Abstract for: Modeling Polarization Dynamics in Online Communities
The advent of Internet and other communication technologies has drastically increased the volume of communication in human societies. One might hope that increased communication will lead to a higher degree of mutual understanding and resolution of conflicts. An opposing, and somewhat counter-intuitive, point of view is that the reduction in the cost of communication would make it easier for people to interact with other like-minded individuals despite geographic distance, thereby polarizing the society. In this paper, we study some of the basic dynamics underlying this problem. We develop an agent-based model to capture the dynamics of an online community where agents post stories and read and vote on others’ stories. We show that different combinations of parameters can lead to different macro-level behavioral modes in this model, and give anecdotal evidence from a large online community to support the predictions of the model. In particular, we identify four types of communities based on their dynamics: majority dominated, competitively polarized, converged, and diversified.

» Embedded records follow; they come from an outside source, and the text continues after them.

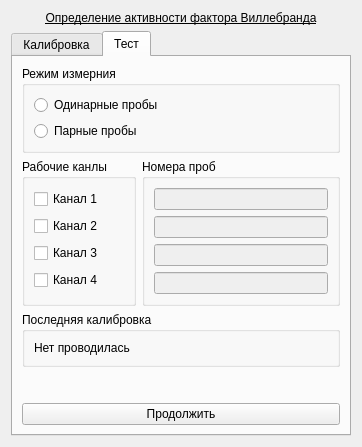
First picture: the form in choisedialog/agr2.ui, repository krang4d/Agrekola, before the edit.
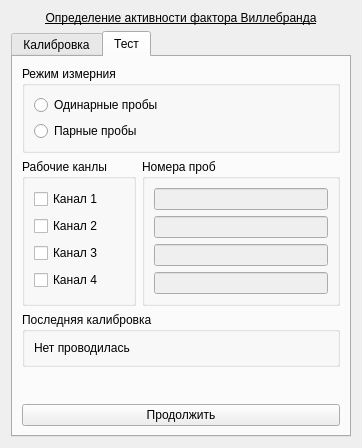
Second picture: the form after the edit. The open tabs and pages were chosen to show the change.

```diff
--- a/choisedialog/agr2.ui
+++ b/choisedialog/agr2.ui
@@ -7,7 +7,7 @@
     <x>0</x>
     <y>0</y>
     <width>350</width>
-    <height>447</height>
+    <height>448</height>
    </rect>
   </property>
   <property name="windowTitle">
```
Left out of the diff: 2 changed lines with no effect on the pictures.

We discuss the implications of each of these forms on the social welfare and the stability of the community.